Madalene Hill also wrote a book called Southern Herb Growing that local libraries might already have or could request.
What an energetic lady! Here's a link that might be useful: GW thread on the late Madalene Hill.
Update: Triple Oaks doesn't have an order form on their web page but does have a contact form. The owner replied quickly & said that she visited Madalene Hill in Texas once and believes that this is the right mint. When the weather cools down I am to contact them again & they'll ship it to me. It's good to read here about different mints, etc, for tea, & to have different choices. Thanks, FataMorgana! Thanks, everyone!
Twice a year, I order herbs for our Master Gardener plant sale. Often, I can order the Doublemint Madalene Hill Mentha xgracilis 'Madalene Hill'. If I can get some ordered for the fall plant sale, I can mail you a 4" pot if you want. The plant would be $2.50 + postage and mailing. Let me know if you are interested.
Yes, ltcollins, thanks! E-mail me through GW or directly: firstname.lastname@example.org. I can reimburse you through paypal if that will work for you or mail you a check if you prefer. Appreciate it.
Let me contact my grower and see if he can get me some for the fall. I'll let you know.

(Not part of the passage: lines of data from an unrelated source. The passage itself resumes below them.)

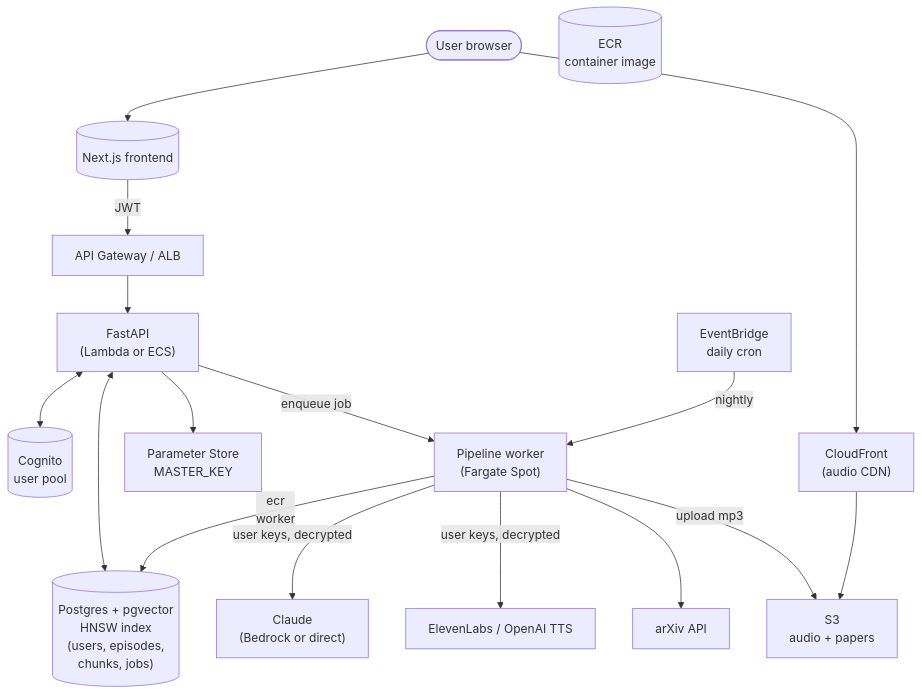
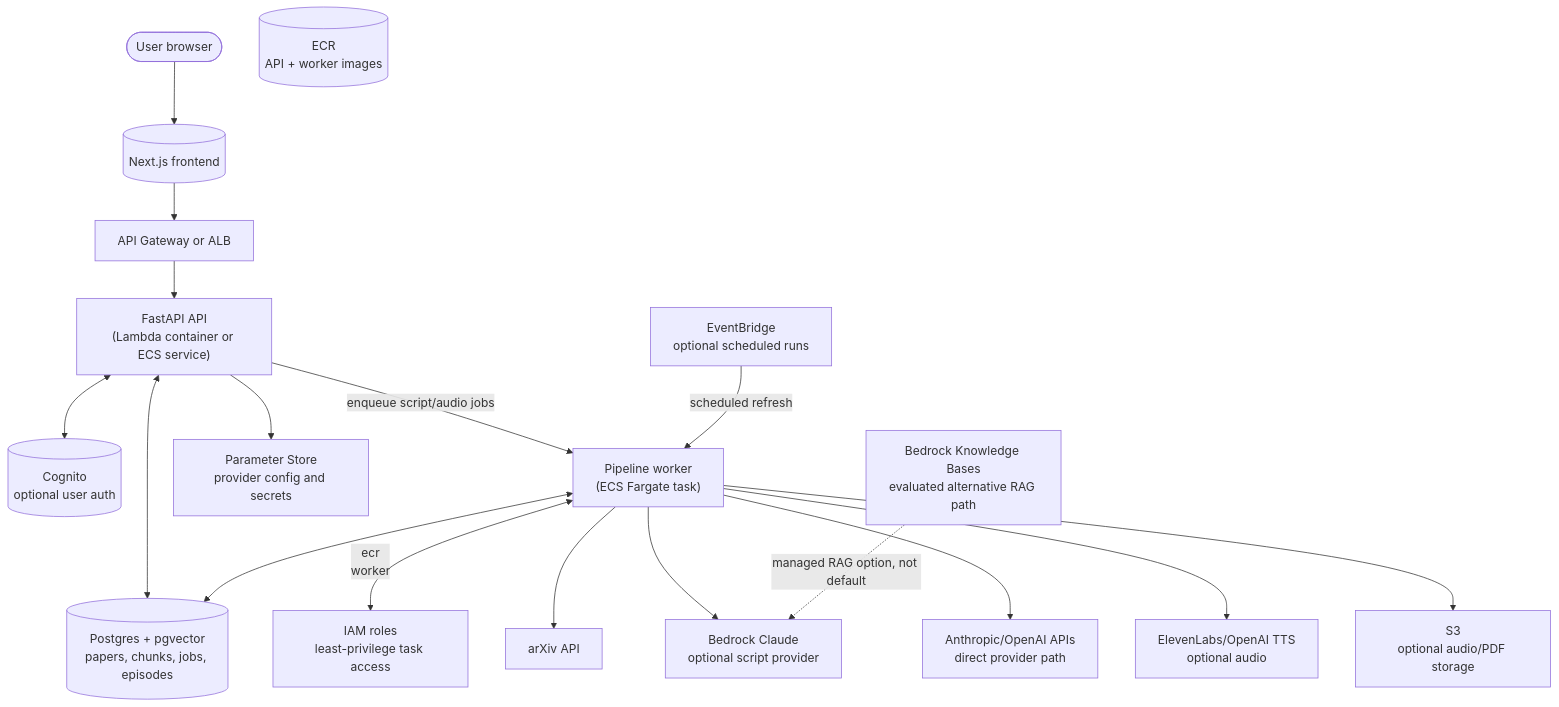
The diagram in README.md (alvinn6o/Neuropod-Research-Paper-Podcasts), drawn with Mermaid before and after one commit. The commit also changed other lines of this file and 38 other files, not shown here.

First line of the commit message:
Fix /ask: LLM in the loop, metadata in context, PDF sections for live papers

````diff
--- a/README.md
+++ b/README.md
@@ -67,35 +77,38 @@
 ```mermaid
 flowchart TB
   user(["User browser"])
-  vercel[("Next.js frontend")]
-  cf["CloudFront<br/>(audio CDN)"]
-  apigw["API Gateway / ALB"]
-  api["FastAPI<br/>(Lambda or ECS)"]
-  cognito[("Cognito<br/>user pool")]
-  worker["Pipeline worker<br/>(Fargate Spot)"]
-  ecr[("ECR<br/>container image")]
-  eb["EventBridge<br/>daily cron"]
-  pg[("Postgres + pgvector<br/>HNSW index<br/>(users, episodes,<br/>chunks, jobs)")]
-  s3["S3<br/>audio + papers"]
-  pstore["Parameter Store<br/>MASTER_KEY"]
-  llm["Claude<br/>(Bedrock or direct)"]
-  tts["ElevenLabs / OpenAI TTS"]
+  web[("Next.js frontend")]
+  apigw["API Gateway or ALB"]
+  api["FastAPI API<br/>(Lambda container or ECS service)"]
+  cognito[("Cognito<br/>optional user auth")]
+  worker["Pipeline worker<br/>(ECS Fargate task)"]
+  ecr[("ECR<br/>API + worker images")]
+  eb["EventBridge<br/>optional scheduled runs"]
+  pg[("Postgres + pgvector<br/>papers, chunks, jobs, episodes")]
+  s3["S3<br/>optional audio/PDF storage"]
+  ssm["Parameter Store<br/>provider config and secrets"]
+  iam["IAM roles<br/>least-privilege task access"]
+  bedrock["Bedrock Claude<br/>optional script provider"]
+  direct["Anthropic/OpenAI APIs<br/>direct provider path"]
+  kb["Bedrock Knowledge Bases<br/>evaluated alternative RAG path"]
+  tts["ElevenLabs/OpenAI TTS<br/>optional audio"]
   arxiv["arXiv API"]
 
-  user --> vercel
-  user --> cf
-  vercel -->|JWT| apigw
+  user --> web
+  web --> apigw
   apigw --> api
   api <--> cognito
   api <--> pg
-  api --> pstore
-  cf --> s3
-  api -->|enqueue job| worker
-  eb -->|nightly| worker
+  api --> ssm
+  api -->|enqueue script/audio jobs| worker
+  eb -->|scheduled refresh| worker
   worker <-- ecr
+  worker --> iam
   worker <--> pg
-  worker -->|user keys, decrypted| llm
-  worker -->|user keys, decrypted| tts
   worker --> arxiv
-  worker -->|upload mp3| s3
+  worker --> bedrock
+  worker --> direct
+  worker --> tts
+  worker --> s3
+  kb -. managed RAG option, not default .-> bedrock
 ```
````
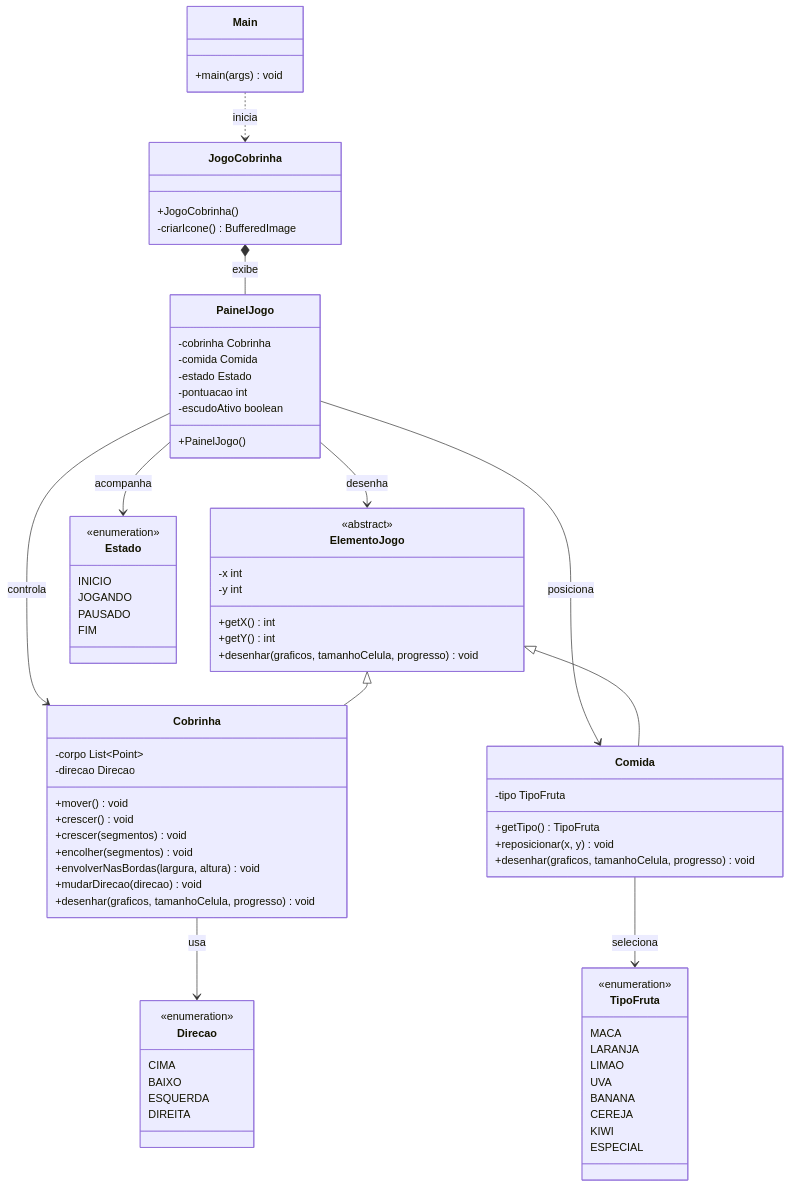
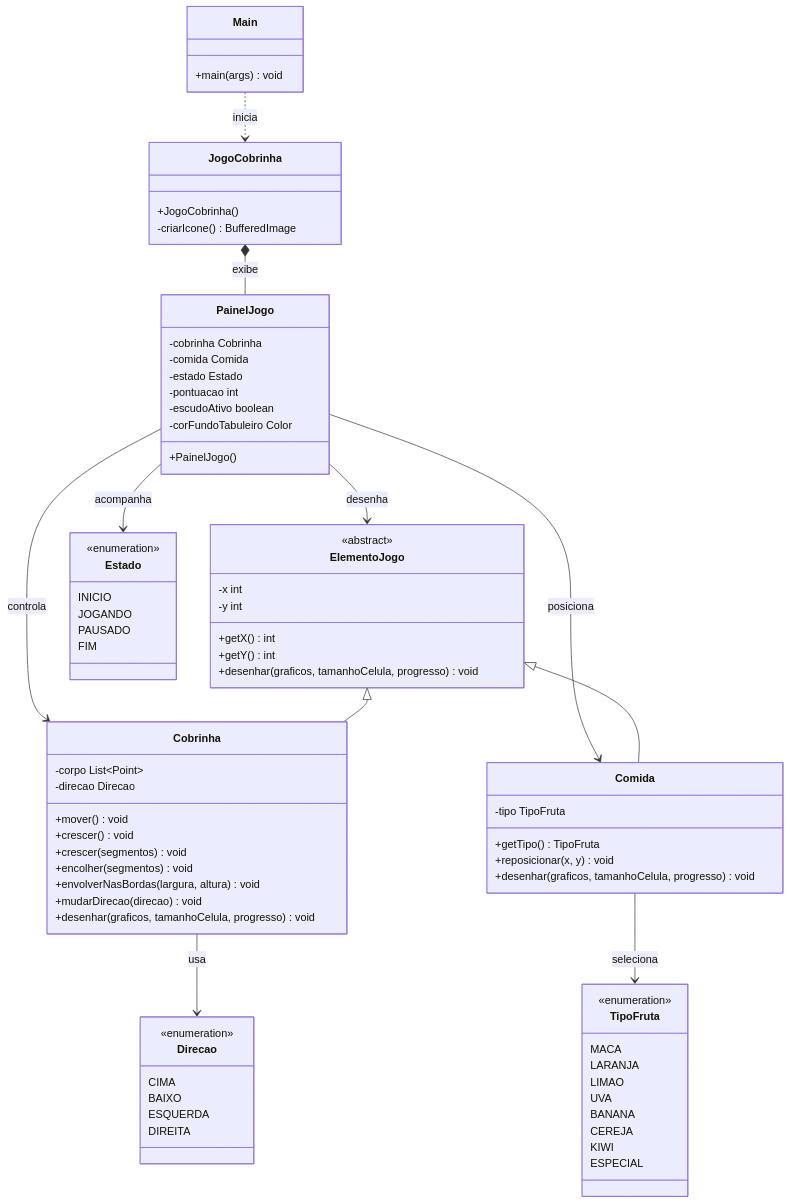
The diagram in README.md (ViniciuspSouza23/POO-JOGO-FINAL-BACKEND), drawn with Mermaid before and after one commit. The commit also changed other lines of this file and 2 other files, not shown here.

````diff
--- a/README.md
+++ b/README.md
@@ -75,79 +76,80 @@
 ```mermaid
 classDiagram
     class Main {
         +main(args) void
     }
     class JogoCobrinha {
         +JogoCobrinha()
         -criarIcone() BufferedImage
     }
     class PainelJogo {
         -cobrinha Cobrinha
         -comida Comida
         -estado Estado
         -pontuacao int
         -escudoAtivo boolean
+        -corFundoTabuleiro Color
         +PainelJogo()
     }
     class ElementoJogo {
         <<abstract>>
         -x int
         -y int
         +getX() int
         +getY() int
         +desenhar(graficos, tamanhoCelula, progresso) void
     }
     class Cobrinha {
         -corpo List~Point~
         -direcao Direcao
         +mover() void
         +crescer() void
         +crescer(segmentos) void
         +encolher(segmentos) void
         +envolverNasBordas(largura, altura) void
         +mudarDirecao(direcao) void
         +desenhar(graficos, tamanhoCelula, progresso) void
     }
     class Comida {
         -tipo TipoFruta
         +getTipo() TipoFruta
         +reposicionar(x, y) void
         +desenhar(graficos, tamanhoCelula, progresso) void
     }
     class TipoFruta {
         <<enumeration>>
         MACA
         LARANJA
         LIMAO
         UVA
         BANANA
         CEREJA
         KIWI
         ESPECIAL
     }
     class Direcao {
         <<enumeration>>
         CIMA
         BAIXO
         ESQUERDA
         DIREITA
     }
     class Estado {
         <<enumeration>>
         INICIO
         JOGANDO
         PAUSADO
         FIM
     }
 
     Main ..> JogoCobrinha : inicia
     JogoCobrinha *-- PainelJogo : exibe
     PainelJogo --> Cobrinha : controla
     PainelJogo --> Comida : posiciona
     PainelJogo --> ElementoJogo : desenha
     PainelJogo --> Estado : acompanha
     Comida --> TipoFruta : seleciona
     ElementoJogo <|-- Cobrinha
     ElementoJogo <|-- Comida
     Cobrinha --> Direcao : usa
 ```
````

I have a favorite mint that is one from my dad who got it from his parents' farm many years ago. For sentimental reasons I suppose and because it's that familiar scent it's the one I really like. It has a sweet aroma that mixes so well with my other favorites like lemon balm or bee balm.
Several other spearmints have been given to me at plant swaps and only a few are tasty in the spring, but come summer once the weather is warm the flavor seems to increase. What really makes a mint tea terrific for me is letting the leaves dry then use them. If it stays a bit bitter & isn't sweetish mint flavored I give up on that plant for tea, but let it grow for the beneficial insects or for making strong teas for spraying around to deter moles, rabbits, & deer from my edible gardens.
Does anyone else prefer dried leaves over fresh mint for tea?
Well it really depends on what kind of mint you like, but if you like a stronger flavor peppermint is best. But personally I like spearmint because of its refreshing taste.